). These five complexes have been previously reported in the Corum database 
and some have been functionally characterized (Fig. S9
). Specifically, the SMARC complex highly overlaps with complex IDs 238, 714, 803, and 806 in Corum, a database of reported protein complexes 
. The CSTF complex is listed as complex number 1147 in Corum, RCOR is listed as 626, and MBD and SIN3A have associated IDs with highly overlapping entries for complexes in Corum. The SMARC and CSTF complexes were recovered mostly from ESR1 pull-down experiments, while the other three complexes are formed by combinations of many other types of baits.
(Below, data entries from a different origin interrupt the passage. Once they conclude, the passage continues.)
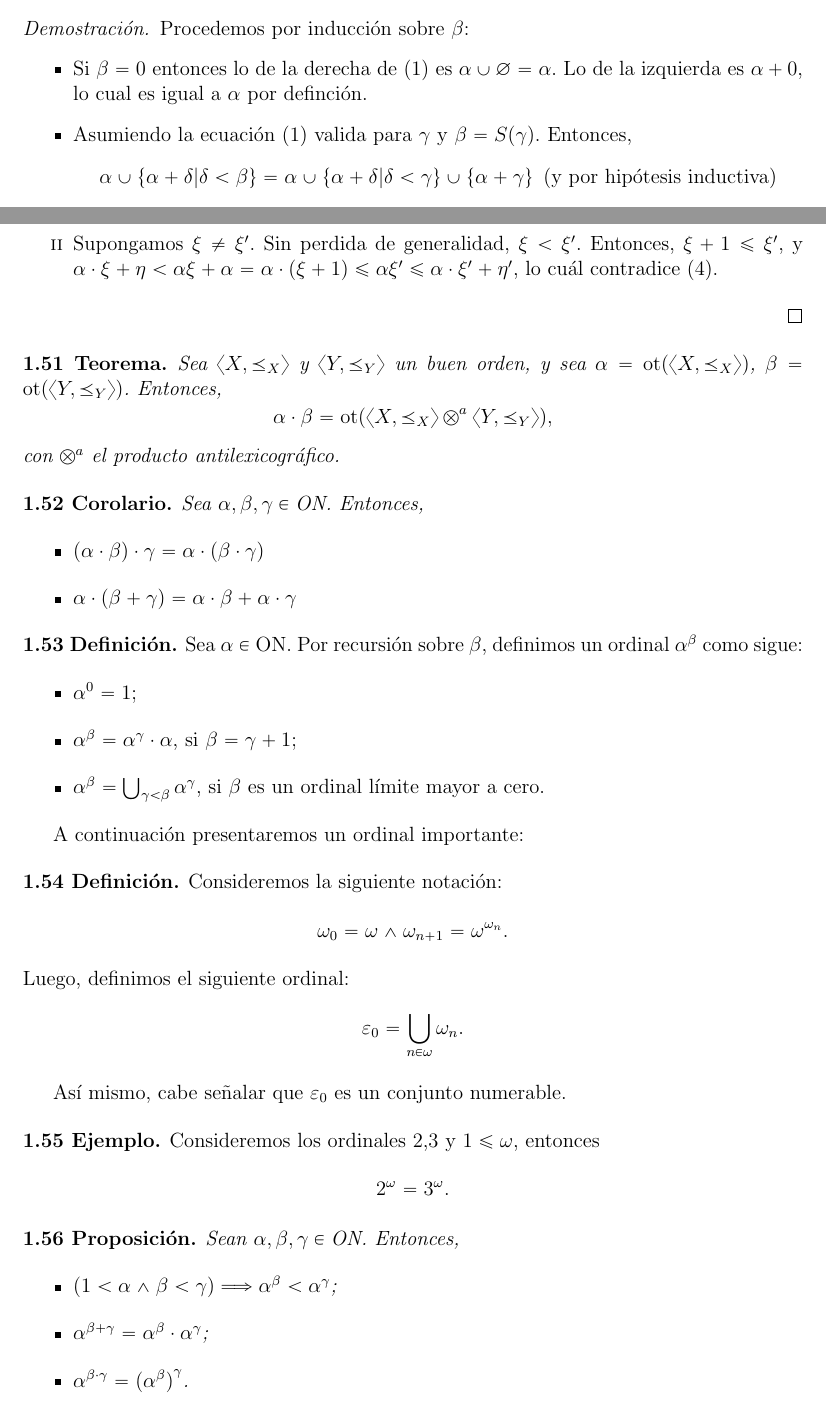
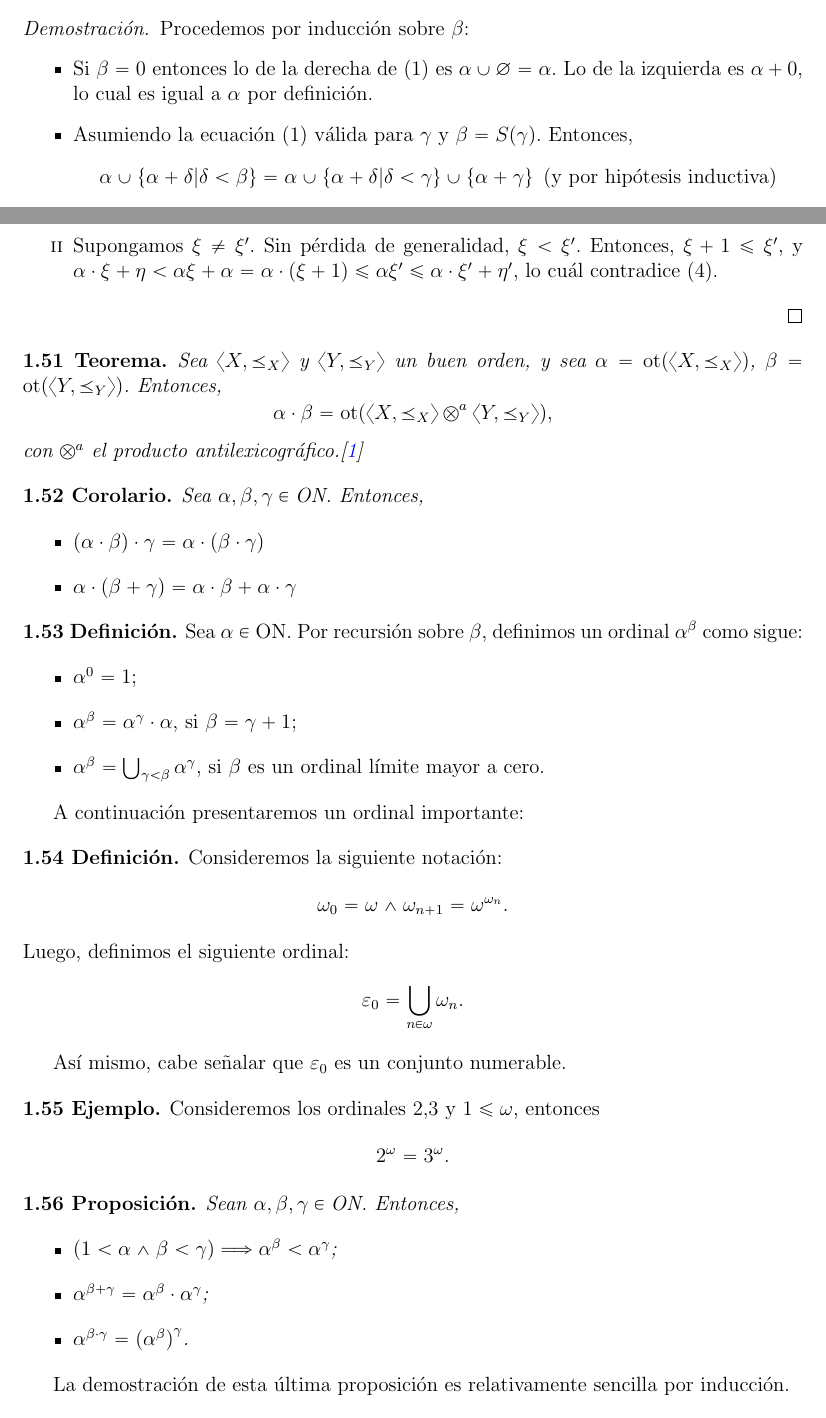
Before and after one commit to GabrielMartinezGonzalez/goodstein, a LaTeX thesis (thesis.tex, which reads 12_aritmetica_ordinal.tex): two parts of pages 19 and 22 of 107, joined at a grey line, cut so that both start at the same text. Compiled offline with pdfLaTeX.

Commit message:
Update 12_aritmetica_ordinal.tex

```diff
--- a/12_aritmetica_ordinal.tex
+++ b/12_aritmetica_ordinal.tex
@@ -17,8 +17,8 @@ Continuando con la sección anterior, se dará a continuación una estructura ar
 \begin{proof}
     Procedemos por inducción sobre $\beta$:
     \begin{itemize}
-        \item Si $\beta=0$ entonces lo de la derecha de {\eqref{1}} es $\alpha\cup\nt=\al$. Lo de la izquierda es $\alpha+0$, lo cual es igual a $\alpha$ por definción.
-        \item Asumiendo la ecuación {\eqref{1}} valida para $\gamma$ y $\beta=S(\gamma)$. Entonces,
+        \item Si $\beta=0$ entonces lo de la derecha de {\eqref{1}} es $\alpha\cup\nt=\al$. Lo de la izquierda es $\alpha+0$, lo cual es igual a $\alpha$ por definición.
+        \item Asumiendo la ecuación {\eqref{1}} válida para $\gamma$ y $\beta=S(\gamma)$. Entonces,
             \[\alpha\cup\set{\alpha+\delta|\delta<\beta}=\alpha\cup\set{\alpha+\delta|\delta<\gamma}\cup\set{\alpha+\gamma} \text{ (y por hipótesis inductiva)}\]
             \[=\alpha+\gamma\cup\set{\alpha+\gamma}=S(\alpha+\delta)\text{ (y por la definición {\ref{d22}})}\]
             \[=\alpha+\beta.\]
@@ -123,13 +123,13 @@ De aquí se sigue que el producto de ordinales no es conmutativo.
     \end{equation}
     \begin{enumerate}[label=\roman*]
         \item Supongamos $\xi=\xi'$. Entonces, $\alpha\cdot\xi=\alpha\cdot\xi'$, y se sigue del corolario {\ref{c24}} que $\eta=\eta'$.
-        \item Supongamos $\xi\neq\xi'$. Sin perdida de generalidad, $\xi<\xi'$. Entonces, $\xi+1\leq\xi'$, y $\alpha\cdot\xi+\eta<\alpha\xi+\alpha=\alpha\cdot(\xi+1)\leq\alpha\xi'\leq\alpha\cdot\xi'+\eta'$, lo cuál contradice {\eqref{4}}.
+        \item Supongamos $\xi\neq\xi'$. Sin pérdida de generalidad, $\xi<\xi'$. Entonces, $\xi+1\leq\xi'$, y $\alpha\cdot\xi+\eta<\alpha\xi+\alpha=\alpha\cdot(\xi+1)\leq\alpha\xi'\leq\alpha\cdot\xi'+\eta'$, lo cuál contradice {\eqref{4}}.
     \end{enumerate}
 \end{proof}
 \begin{thm}\label{t32}
     Sea $\lar{X,\preceq_X}$ y $\lar{Y,\preceq_Y}$ un buen orden, y sea $\alpha=\ot(\lar{X,\preceq_X})$, $\beta=\ot(\lar{Y,\preceq_Y})$. Entonces,
     \[\alpha\cdot\beta=\ot(\lar{X,\preceq_X}\otimes^a\lar{Y,\preceq_Y}),\]
-    con $\otimes^a$ el producto antilexicográfico.
+    con $\otimes^a$ el producto antilexicográfico.{\cite{SetTheory}}
 \end{thm}
 \begin{cor}
     Sea $\alpha,\beta,\gamma\in\ON$. Entonces,
@@ -166,3 +166,4 @@ Así mismo, cabe señalar que $\varepsilon_0$ es un conjunto numerable.
     \item $\alpha^{\beta\cdot\gamma}={(\alpha^\beta)}^\gamma$.
     \end{itemize}
 \end{prop}
+La demostración de esta última proposición es relativamente sencilla por inducción.
```
Also changed, not shown: 12_aritmetica_ordinal.tex (12 more changed lines).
Notably, the SMARC and CSTF complexes are nearly mutually exclusive to two different antibodies targeting ESR1, and are recovered in the control experiment from HeLa cells that do not express ESR1. Thus, one antibody is likely cross-reacting with a member of the SMARC complex, whereas the other antibody cross-reacts with a member of the CSTF complex (Fig. S10
). This result highlights the importance of protein complex reconstruction from HT-IP/MS based on prey-prey co-occurrence alone, independently of the intended baits.
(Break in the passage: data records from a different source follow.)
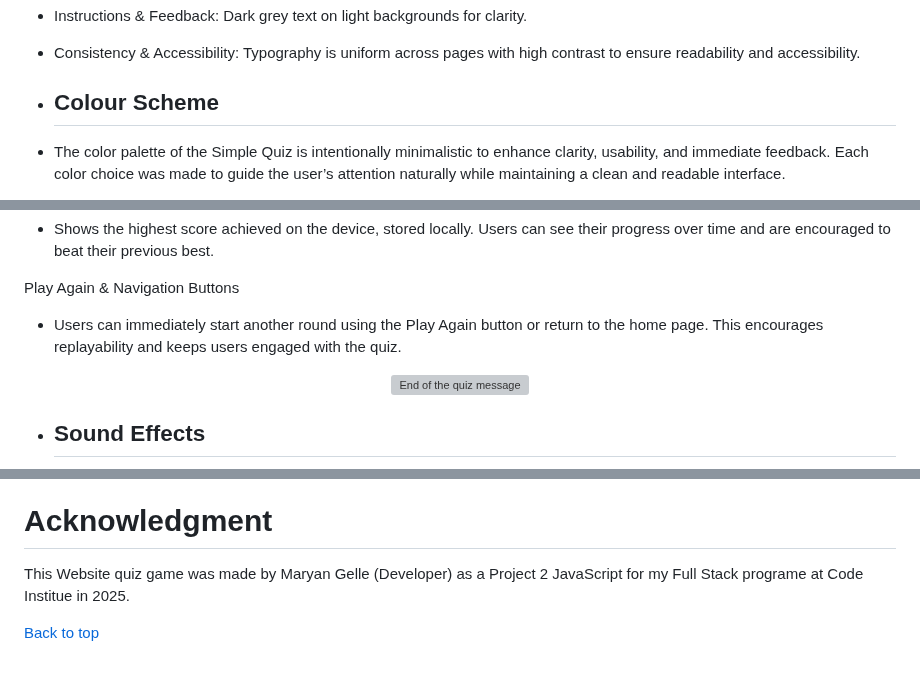
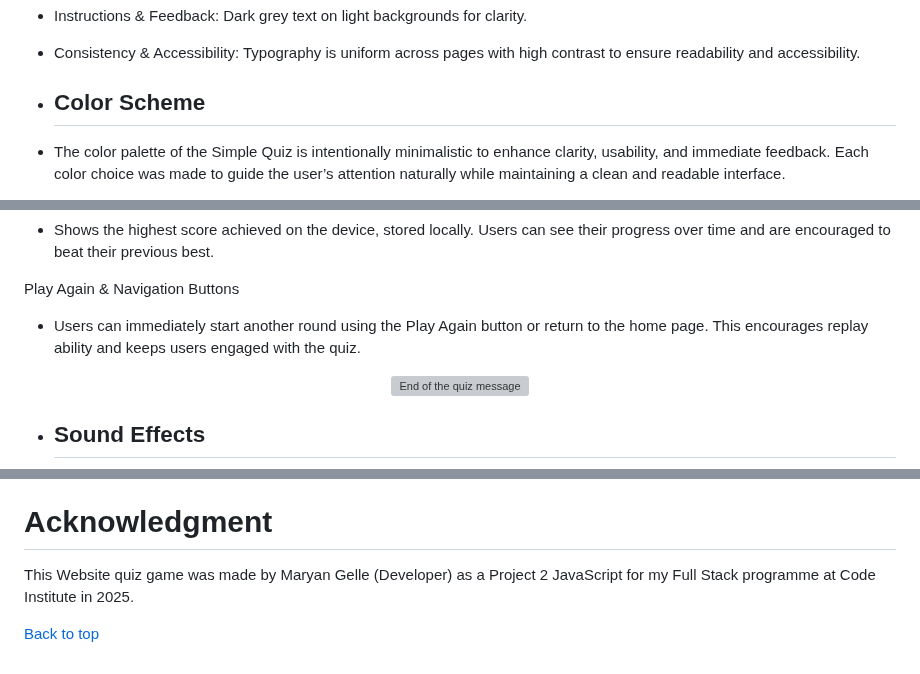
Before and after one commit to MaryanGelle/simpleQuiz, a Markdown page: README.md, 3 parts joined by grey strips. Drawn GitHub-style; grey boxes are pictures that could not be loaded.

```diff
--- a/README.md
+++ b/README.md
@@ -110,7 +110,7 @@ By keeping the interface uncluttered and feedback immediate, the Simple Quiz enc
 
 - Consistency & Accessibility: Typography is uniform across pages with high contrast to ensure readability and accessibility.
 
-- ## Colour Scheme
+- ## Color Scheme
 
 - The color palette of the Simple Quiz is intentionally minimalistic to enhance clarity, usability, and immediate feedback. Each color choice was made to guide the user’s attention naturally while maintaining a clean and readable interface.
 - Correct Answer: Green (#4caf50) with white text. This color provides clear positive reinforcement when a user selects the right answer, creating an immediate and intuitive signal of success.
@@ -202,7 +202,7 @@ High Score Display
 - Shows the highest score achieved on the device, stored locally. Users can see their progress over time and are encouraged to beat their previous best.
 
 Play Again & Navigation Buttons
-- Users can immediately start another round using the Play Again button or return to the home page. This encourages replayability and keeps users engaged with the quiz.
+- Users can immediately start another round using the Play Again button or return to the home page. This encourages replay ability and keeps users engaged with the quiz.
 
 <div align="center">
   <img src="assets\readme-images\quiz-endPage.png" style="background-color: blue" alt="End of the quiz message">
@@ -370,6 +370,6 @@ Feedback
 
 # Acknowledgment
 
-This Website quiz game was made by Maryan Gelle (Developer) as a Project 2 JavaScript for my Full Stack programe at Code Institue in 2025.
+This Website quiz game was made by Maryan Gelle (Developer) as a Project 2 JavaScript for my Full Stack programme at Code Institute in 2025.
 
 [Back to top](#contents)
```
Also changed, not shown: other parts of README.md (+5 -5 lines).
Since PPIs are often the result of interactions between the structural domains of the interacting proteins, and since we know most of those domains for all pulled prey proteins based on their amino-acid sequences, we can use the scores for PPIs to also score and rank domain-domain interactions (DDIs). The scoring of domain interactions is slightly more complex since most proteins have several different domains and the domains can appear more than once within the same protein. To resolve this we used the score for PPIs containing domains between all possible domain pairs from each side of the PPI and normalized the score across all the domains (see methods
). The aggregated score for all DDIs was accumulated across and within all 3,290 IP-MS experiments. The idea of predicting DDIs from PPIs is not new 
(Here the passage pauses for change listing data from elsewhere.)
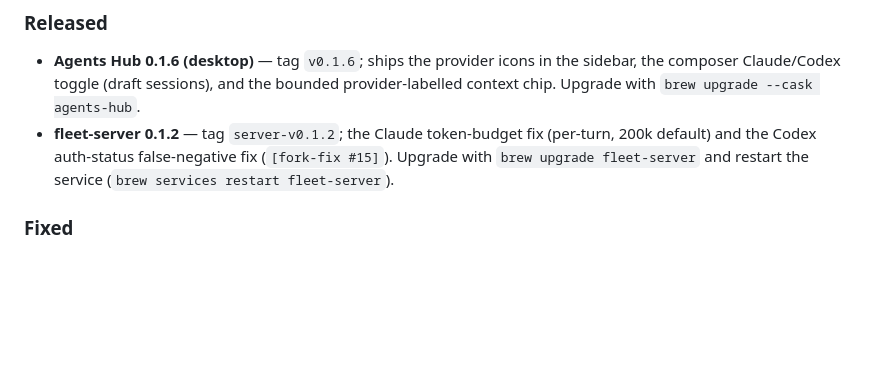
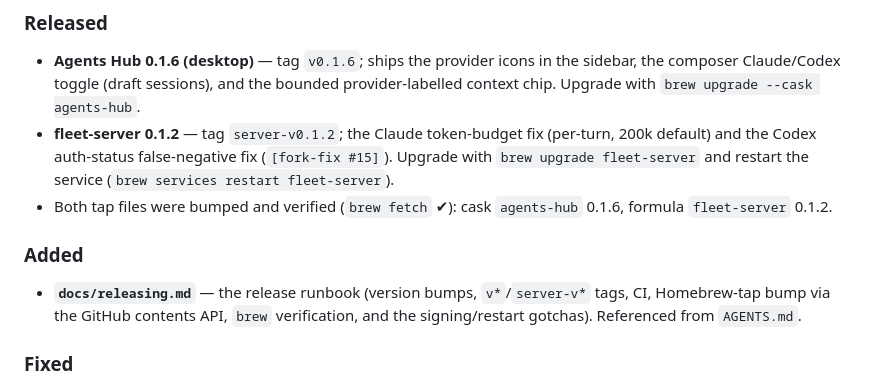
Before and after one commit to pfedotovsky/agents-fleet-hub, a Markdown page: docs/changelog.md, the part around the change. Rendered like a GitHub page; blank space fills up the shorter version.

Commit message:
docs: add release runbook (docs/releasing.md) + record 0.1.6/0.1.2 tap bump
Co-Authored-By: Claude Opus 4.8 (1M context) <noreply@anthropic.com>

```diff
--- a/docs/changelog.md
+++ b/docs/changelog.md
@@ -14,6 +14,13 @@ Agents: add an entry here after every substantive change (see AGENTS.md).
   (per-turn, 200k default) and the Codex auth-status false-negative fix
   (`[fork-fix #15]`). Upgrade with `brew upgrade fleet-server` and restart the
   service (`brew services restart fleet-server`).
+- Both tap files were bumped and verified (`brew fetch` ✔︎): cask `agents-hub`
+  0.1.6, formula `fleet-server` 0.1.2.
+
+### Added
+- **`docs/releasing.md`** — the release runbook (version bumps, `v*`/`server-v*`
+  tags, CI, Homebrew-tap bump via the GitHub contents API, `brew` verification,
+  and the signing/restart gotchas). Referenced from `AGENTS.md`.
 
 ### Fixed
 - **False "Codex is not signed in" banner (`[fork-fix #15]`).** The Codex
```
Also changed, not shown: AGENTS.md (+6 -0 lines), docs/releasing.md (added, +140 -0 lines).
. DDIs can also be predicted using structural biology methods or by evolutionary conservation of sequences across organisms 
. To evaluate which PPI scoring method works best to predict DDIs, we compared the predicted scores for DDIs with reported DDIs from the Domine database. The Domine database contains both structurally observed and computationally predicted DDIs 
. ROC curves and random-walk plots were used to evaluate DDI predictions, similarly to how we evaluated the PPI prediction methods (Fig. S11
, Dataset S3
The plots show that we can reliably recover known and predicted DDIs. In addition to the four equations used to score PPIs, we introduced another scoring scheme, λ, for scoring DDIs. λ is an index that counts the number of times two predicted interacting prey proteins have a domain on each side of the PPI. Such an index improves DDI predictions. In addition to the type of analysis we did for PPIs, we also attempted to further combine different prediction methods to optimize DDI predictions. Finally we visualize our predicted DDIs with known DDIs as a network diagram to visually explore interactions among all domains (Fig. S13
) and within the STRN centered complex identified by the PPIs predictions (). To further validate one of the predicted DDIs we pursued a computational structural biology approach. We attempted to dock the PKinase domain of STK25 to the HEAT domain of PPP2R1A. We chose these two proteins because they had a crystal structure in PDB. Although the DDI is already listed in Domine, the prediction of this DDI interaction is based on sequence and homology. Hence there is no direct evidence of such interaction between these two proteins and their domains. Using the Molsoft ICM software we obtained a docking score of −46.75 kcal/mol. This score is considered high and as such confirms the interaction. By examining the confirmation of this interaction it appears that the Pkinase domain of the STK25 protein binds to the HEAT domain of PPP21RA. The energy gap of approximately 2 kcal/mol (ICM score units) between the best obtained and next consecutive docking score clearly suggests strong recognition of the HEAT domain by the Pkinase domain ().
Validation of a domain-domain interaction.